Nothing but the lines below between the line holding "participant KV as Azure Key Vault" and the line holding "do registro CRM", inclusive, should appear in the answer, each set down exactly.

**SUPPLIED RECORDS**.
================
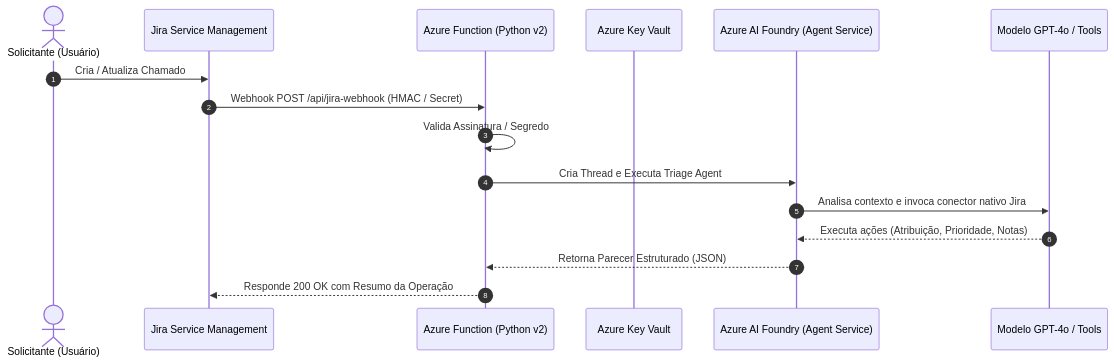
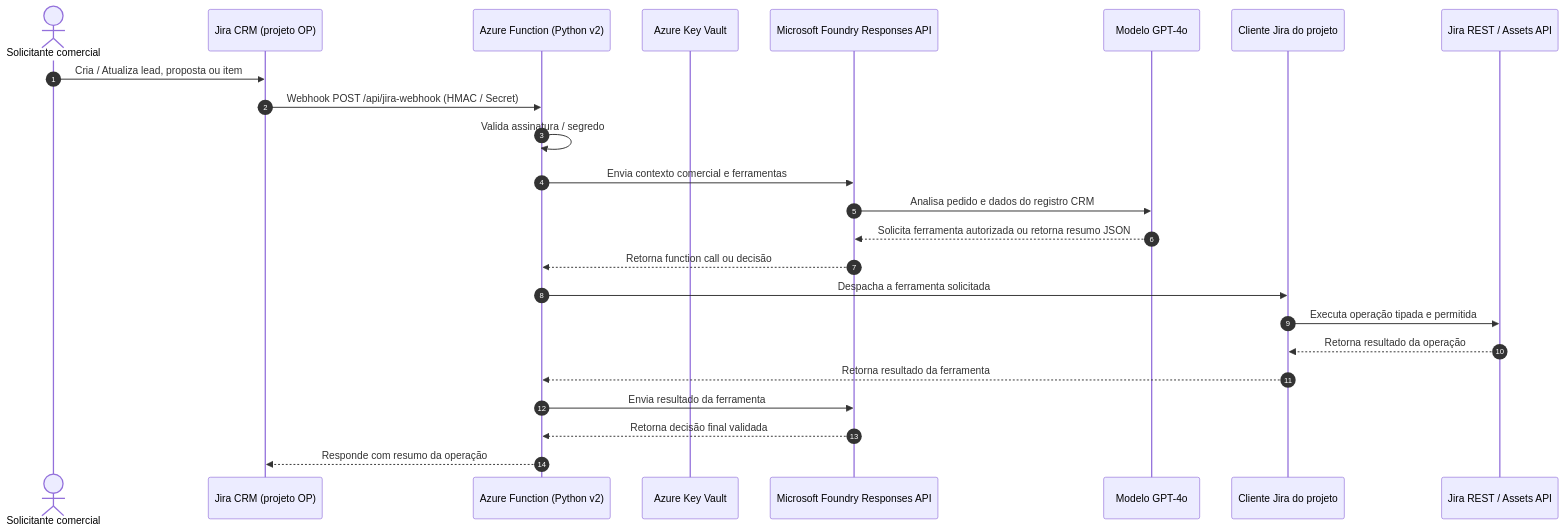
The diagram in README.md (sandrociceros-loonar/osb-jira-agent), drawn with Mermaid before and after one commit. The commit also changed other lines of this file and 259 other files, not shown here.

````diff
--- a/README.md
+++ b/README.md
@@ -11,19 +11,27 @@
 ```mermaid
 sequenceDiagram
     autonumber
-    actor User as Solicitante (Usuário)
-    participant Jira as Jira Service Management
+    actor User as Solicitante comercial
+    participant Jira as Jira CRM (projeto OP)
     participant Func as Azure Function (Python v2)
     participant KV as Azure Key Vault
-    participant Foundry as Azure AI Foundry (Agent Service)
-    participant LLM as Modelo GPT-4o / Tools
+    participant Foundry as Microsoft Foundry Responses API
+    participant LLM as Modelo GPT-4o
+    participant JiraConnector as Cliente Jira do projeto
+    participant JiraAPI as Jira REST / Assets API
 
-    User->>Jira: Cria / Atualiza Chamado
+    User->>Jira: Cria / Atualiza lead, proposta ou item
     Jira->>Func: Webhook POST /api/jira-webhook (HMAC / Secret)
-    Func->>Func: Valida Assinatura / Segredo
-    Func->>Foundry: Cria Thread e Executa Triage Agent
-    Foundry->>LLM: Analisa contexto e invoca conector nativo Jira
-    LLM-->>Foundry: Executa ações (Atribuição, Prioridade, Notas)
-    Foundry-->>Func: Retorna Parecer Estruturado (JSON)
-    Func-->>Jira: Responde 200 OK com Resumo da Operação
+    Func->>Func: Valida assinatura / segredo
+    Func->>Foundry: Envia contexto comercial e ferramentas
+    Foundry->>LLM: Analisa pedido e dados do registro CRM
+    LLM-->>Foundry: Solicita ferramenta autorizada ou retorna resumo JSON
+    Foundry-->>Func: Retorna function call ou decisão
+    Func->>JiraConnector: Despacha a ferramenta solicitada
+    JiraConnector->>JiraAPI: Executa operação tipada e permitida
+    JiraAPI-->>JiraConnector: Retorna resultado da operação
+    JiraConnector-->>Func: Retorna resultado da ferramenta
+    Func->>Foundry: Envia resultado da ferramenta
+    Foundry-->>Func: Retorna decisão final validada
+    Func-->>Jira: Responde com resumo da operação
 ```
````
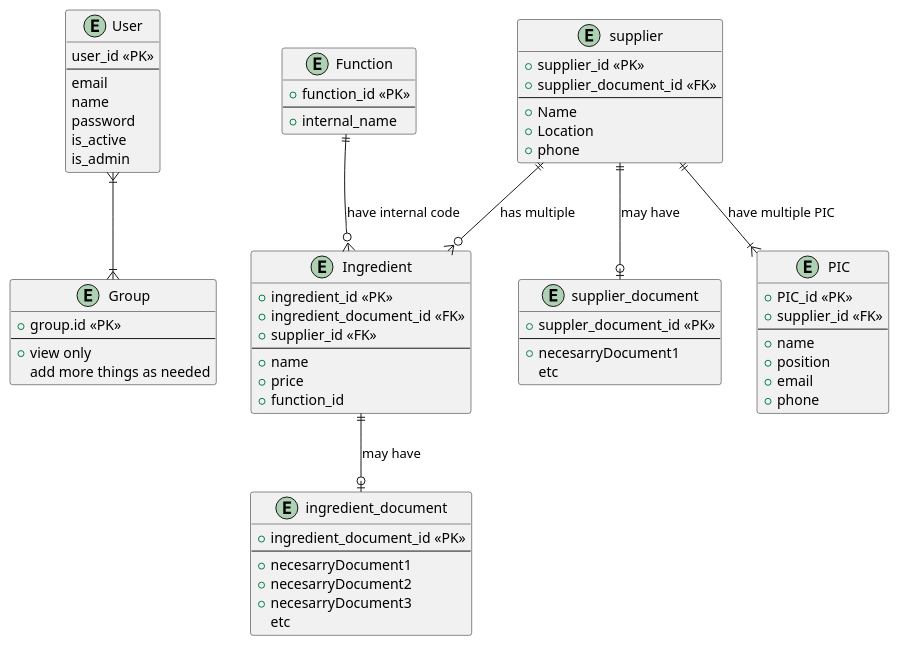
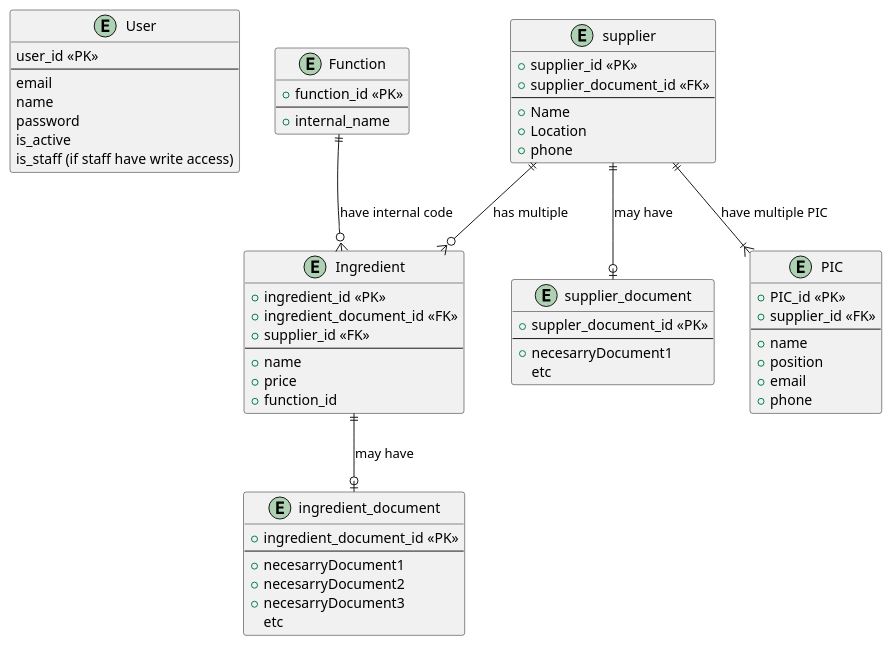
One commit to Revelvol/supplierManagementApi changed the diagram in DatabaseDesign.puml. Above: the diagram before and after it, drawn with PlantUML. The commit also changed 6 other files, not shown here.

```diff
--- a/DatabaseDesign.puml
+++ b/DatabaseDesign.puml
@@ -1,83 +1,77 @@
 @startuml
 
 entity User {
    user_id <<PK>>
    --
    email
    name
    password
    is_active
-   is_admin
+   is_staff (if staff have write access)
 }
 
 entity Ingredient {
   +ingredient_id <<PK>>
 +ingredient_document_id <<FK>>
   +supplier_id <<FK>>
   --
   +name
   +price
   +function_id
 }
 
 entity Function {
   +function_id <<PK>>
   --
   +internal_name
 }
 
 entity ingredient_document {
   +ingredient_document_id <<PK>>
   --
   +necesarryDocument1
   +necesarryDocument2
   +necesarryDocument3
   etc
 }
 
 entity supplier {
   +supplier_id <<PK>>
   +supplier_document_id <<FK>>
   --
   +Name
   +Location
   +phone
 }
 
 entity supplier_document {
   +suppler_document_id <<PK>>
   --
   +necesarryDocument1
   etc
 }
 
 entity PIC{
   +PIC_id <<PK>>
   +supplier_id <<FK>>
   --
   +name
   +position
   +email
   +phone
 }
 
-entity Group {
-+group.id <<PK>>
---
-+view only
-add more things as needed
-}
+
 
 supplier ||--o{ Ingredient : has multiple
 
 supplier ||--o| supplier_document : may have
 
 Function ||--o{ Ingredient : have internal code
 
 Ingredient ||--o| ingredient_document : may have
 
 supplier ||--|{ PIC : have multiple PIC
 
-User }|--|{ Group
 
 @enduml
```
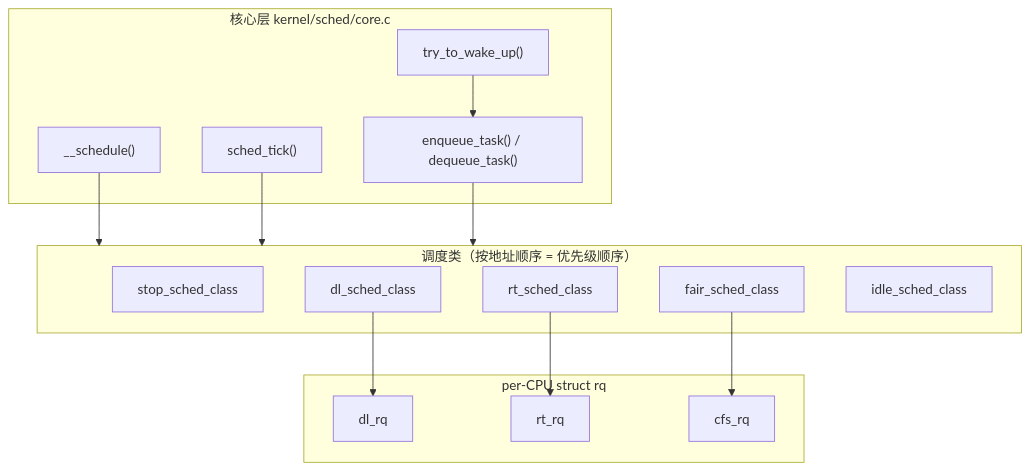
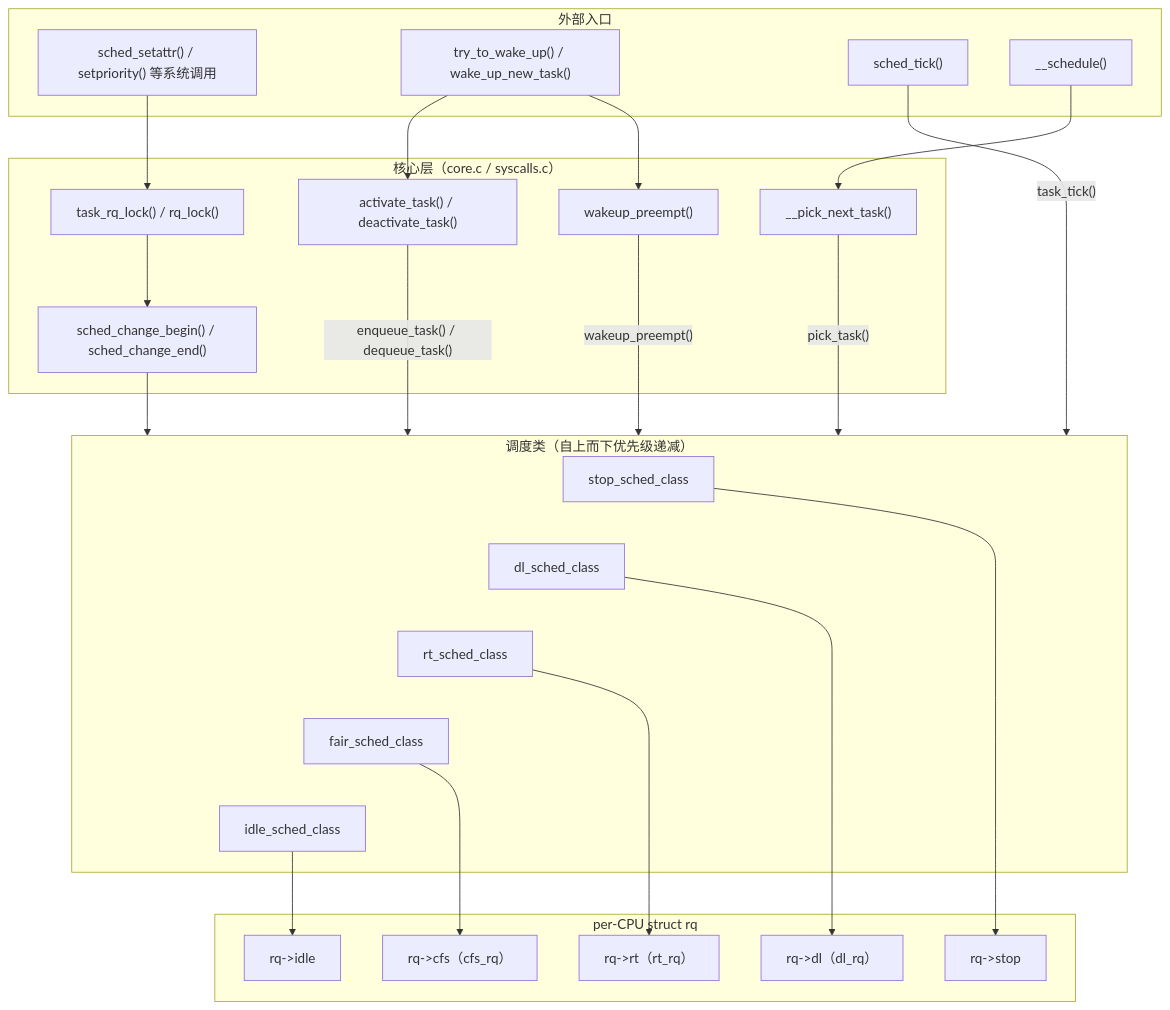
The first of 2 diagrams in book/03-scheduler/01-overview.md (linuxperf/linux-study), drawn with Mermaid before and after one commit. The commit also changed other lines of this file and 2 other files, not shown here.

````diff
--- a/book/03-scheduler/01-overview.md
+++ b/book/03-scheduler/01-overview.md
@@ -645,28 +17,45 @@
 ```mermaid
 flowchart TB
-    subgraph core["核心层 kernel/sched/core.c"]
-        S["__schedule()"]
-        W["try_to_wake_up()"]
-        T["sched_tick()"]
-        E["enqueue_task() / dequeue_task()"]
+    subgraph api["外部入口"]
+        SYS["sched_setattr() / setpriority() 等系统调用"]
+        WAKE["try_to_wake_up() / wake_up_new_task()"]
+        TICK["sched_tick()"]
+        SCHED["__schedule()"]
     end
-    subgraph classes["调度类（按地址顺序 = 优先级顺序）"]
+    subgraph core["核心层（core.c / syscalls.c）"]
+        LOCK["task_rq_lock() / rq_lock()"]
+        ACT["activate_task() / deactivate_task()"]
+        CHG["sched_change_begin() / sched_change_end()"]
+        PICK["__pick_next_task()"]
+        PRE["wakeup_preempt()"]
+    end
+    subgraph classes["调度类（自上而下优先级递减）"]
         STOP["stop_sched_class"]
         DL["dl_sched_class"]
         RT["rt_sched_class"]
         FAIR["fair_sched_class"]
         IDLE["idle_sched_class"]
+        STOP ~~~ DL ~~~ RT ~~~ FAIR ~~~ IDLE
     end
     subgraph rq["per-CPU struct rq"]
-        DLRQ["dl_rq"]
-        RTRQ["rt_rq"]
-        CFSRQ["cfs_rq"]
+        PSTOP["rq->stop"]
+        DLRQ["rq->dl（dl_rq）"]
+        RTRQ["rq->rt（rt_rq）"]
+        CFSRQ["rq->cfs（cfs_rq）"]
+        PIDLE["rq->idle"]
     end
-    S --> classes
-    W --> E
-    T --> classes
-    E --> classes
+    SYS --> LOCK --> CHG
+    WAKE --> ACT
+    WAKE --> PRE
+    SCHED --> PICK
+    TICK -- "task_tick()" --> classes
+    ACT -- "enqueue_task() / dequeue_task()" --> classes
+    CHG --> classes
+    PICK -- "pick_task()" --> classes
+    PRE -- "wakeup_preempt()" --> classes
+    STOP --> PSTOP
     DL --> DLRQ
     RT --> RTRQ
     FAIR --> CFSRQ
+    IDLE --> PIDLE
 ```
````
================
**ANSWER**.
     participant KV as Azure Key Vault
-    participant Foundry as Azure AI Foundry (Agent Service)
-    participant LLM as Modelo GPT-4o / Tools
+    participant Foundry as Microsoft Foundry Responses API
+    participant LLM as Modelo GPT-4o
+    participant JiraConnector as Cliente Jira do projeto
+    participant JiraAPI as Jira REST / Assets API
 
-    User->>Jira: Cria / Atualiza Chamado
+    User->>Jira: Cria / Atualiza lead, proposta ou item
     Jira->>Func: Webhook POST /api/jira-webhook (HMAC / Secret)
-    Func->>Func: Valida Assinatura / Segredo
-    Func->>Foundry: Cria Thread e Executa Triage Agent
-    Foundry->>LLM: Analisa contexto e invoca conector nativo Jira
-    LLM-->>Foundry: Executa ações (Atribuição, Prioridade, Notas)
-    Foundry-->>Func: Retorna Parecer Estruturado (JSON)
-    Func-->>Jira: Responde 200 OK com Resumo da Operação
+    Func->>Func: Valida assinatura / segredo
+    Func->>Foundry: Envia contexto comercial e ferramentas
+    Foundry->>LLM: Analisa pedido e dados do registro CRM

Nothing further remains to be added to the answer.